The 12,500-square-foot winery includes a large experimental fermentation area with 152 200-liter research fermentation tanks and 14 2,000-liter fermentation tanks. There are three controlled-temperature rooms, barrel and bottle cellars, an analytical lab, a classroom and a special bottle cellar for donated wines. The winery is used for research and teaching and for courses for professionals.
The building enables students to learn both the principles and the practical applications of sustainability, said wine chemist Andrew Waterhouse, former chair of the Department of Viticulture and Enology and the John E. Kinsella chair in food, nutrition and health.
Precision metering and control systems necessary for sustainable processing are also critical for moving winemaking to the next level of excellence, he stressed.

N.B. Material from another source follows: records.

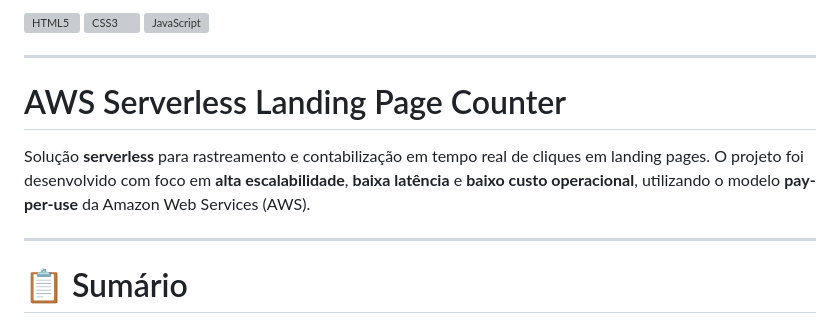
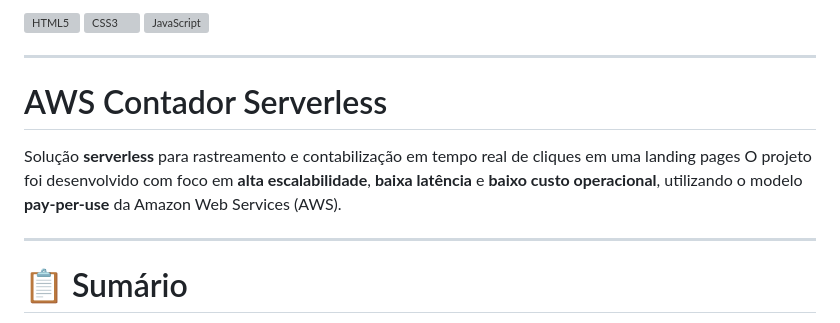
Before and after one commit to DavidB-td/serverless-landing-page-counter, a Markdown page: README.md, the part around the change. Rendered like a GitHub page; grey boxes are pictures that could not be loaded.

Commit message:
att readme

```diff
--- a/README.md
+++ b/README.md
@@ -33,9 +33,9 @@
 
 ---
 
-# AWS Serverless Landing Page Counter
+# AWS Contador Serverless
 
-Solução **serverless** para rastreamento e contabilização em tempo real de cliques em landing pages. O projeto foi desenvolvido com foco em **alta escalabilidade**, **baixa latência** e **baixo custo operacional**, utilizando o modelo **pay-per-use** da Amazon Web Services (AWS).
+Solução **serverless** para rastreamento e contabilização em tempo real de cliques em uma landing pages O projeto foi desenvolvido com foco em **alta escalabilidade**, **baixa latência** e **baixo custo operacional**, utilizando o modelo **pay-per-use** da Amazon Web Services (AWS).
 
 ---
 
```
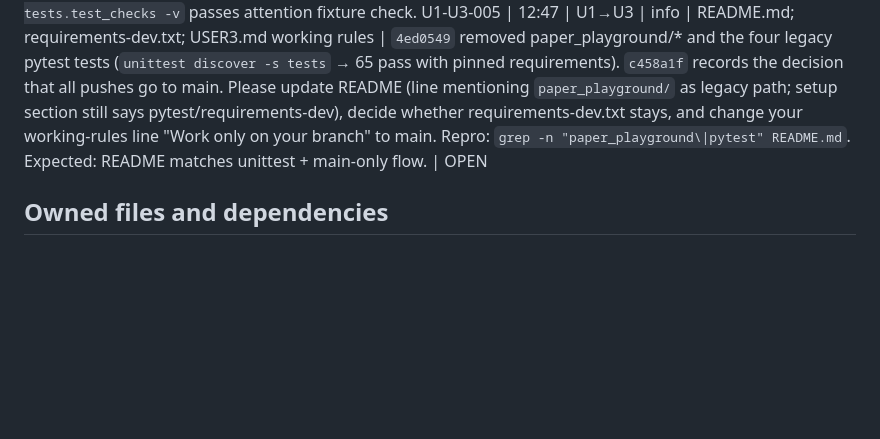
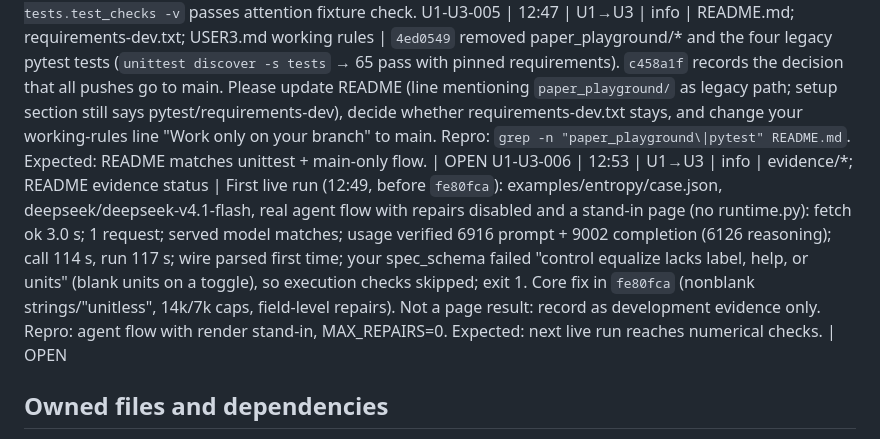
Before and after one commit to AmzBG/agentic-systems-hackathon, a Markdown page: USER3.md, the part around the change. GitHub-like rendering; blank space fills up the shorter version.

Commit message:
Inbox: U1 live-run evidence for U3

```diff
--- a/USER3.md
+++ b/USER3.md
@@ -43,6 +43,7 @@ U1-U3-002 | 12:16 | U1→U3 | info | checks.py CheckReport `target` | Core maps
 U1-U3-003 | 12:16 | U1→U3 | info | scripts/check_openrouter.py; tests/test_trace.py on main | Both still import paper_playground, which agent.py no longer uses. Migrate check_openrouter.py to `model_client.OpenRouterClient` + `budget.Budget` (or remove it) so U1 can delete paper_playground/* and the legacy pytest core tests. Repro: `py -3.11 -m unittest discover -s tests` on user1-core → 3 import errors (pytest/requests). Expected: discover passes. | DONE for User 3-owned paths: `00ff329` removed legacy imports; `.venv\Scripts\python.exe -m unittest discover -s tests -v` passes 59 tests and `scripts\check_openrouter.py --help` imports cleanly. U1 still owns legacy package cleanup.
 U1-U3-004 | 12:16 | U1→U3 | info | practice/specs/attention.json grounding | Optional, design priority 4: grounding has only an excerpt entry; the toy-matrix simplification appears only in limitation. Consider adding a `simplification` grounding entry (e.g. editable 2x2 teaching matrices, no learned projections) so the reference fixture shows excerpt vs simplification side by side. Repro: inspect grounding[]. Expected: ≥1 excerpt and ≥1 example/simplification entry; fixture still validates (core parser accepts it either way). | DONE: `00ff329` added simplification grounding; `.venv\Scripts\python.exe -m unittest tests.test_checks -v` passes attention fixture check.
 U1-U3-005 | 12:47 | U1→U3 | info | README.md; requirements-dev.txt; USER3.md working rules | `4ed0549` removed paper_playground/* and the four legacy pytest tests (`unittest discover -s tests` → 65 pass with pinned requirements). `c458a1f` records the decision that all pushes go to main. Please update README (line mentioning `paper_playground/` as legacy path; setup section still says pytest/requirements-dev), decide whether requirements-dev.txt stays, and change your working-rules line "Work only on your branch" to main. Repro: `grep -n "paper_playground\|pytest" README.md`. Expected: README matches unittest + main-only flow. | OPEN
+U1-U3-006 | 12:53 | U1→U3 | info | evidence/*; README evidence status | First live run (12:49, before `fe80fca`): examples/entropy/case.json, deepseek/deepseek-v4.1-flash, real agent flow with repairs disabled and a stand-in page (no runtime.py): fetch ok 3.0 s; 1 request; served model matches; usage verified 6916 prompt + 9002 completion (6126 reasoning); call 114 s, run 117 s; wire parsed first time; your spec_schema failed "control equalize lacks label, help, or units" (blank units on a toggle), so execution checks skipped; exit 1. Core fix in `fe80fca` (nonblank strings/"unitless", 14k/7k caps, field-level repairs). Not a page result: record as development evidence only. Repro: agent flow with render stand-in, MAX_REPAIRS=0. Expected: next live run reaches numerical checks. | OPEN
 
 ## Owned files and dependencies
 Own checks.py, trace.py, practice/*, scripts/*, tests/test_checks.py, tests/test_trace.py, requirements.txt, README.md, .gitignore, evidence/*, examples/* and USER3.md. Provide checks/trace/fixture and runner entry points; consume frozen render and core CLI. Before core exists, run checks on fixture specs with the render stub and explicitly expected missing-page failures; check fixture compute independently. Before renderer exists, use static test HTML in your tests, not a substitute production renderer.
```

“Fine wines are the result of an intricate mix of environmental and processing factors,” Waterhouse said. “If we are to better understand how environmental factors, such as sunlight levels in the vineyard, impact the subtle aspects of wine quality, we need to be able to very precisely control the winemaking process. The new winery equips us to do just that.”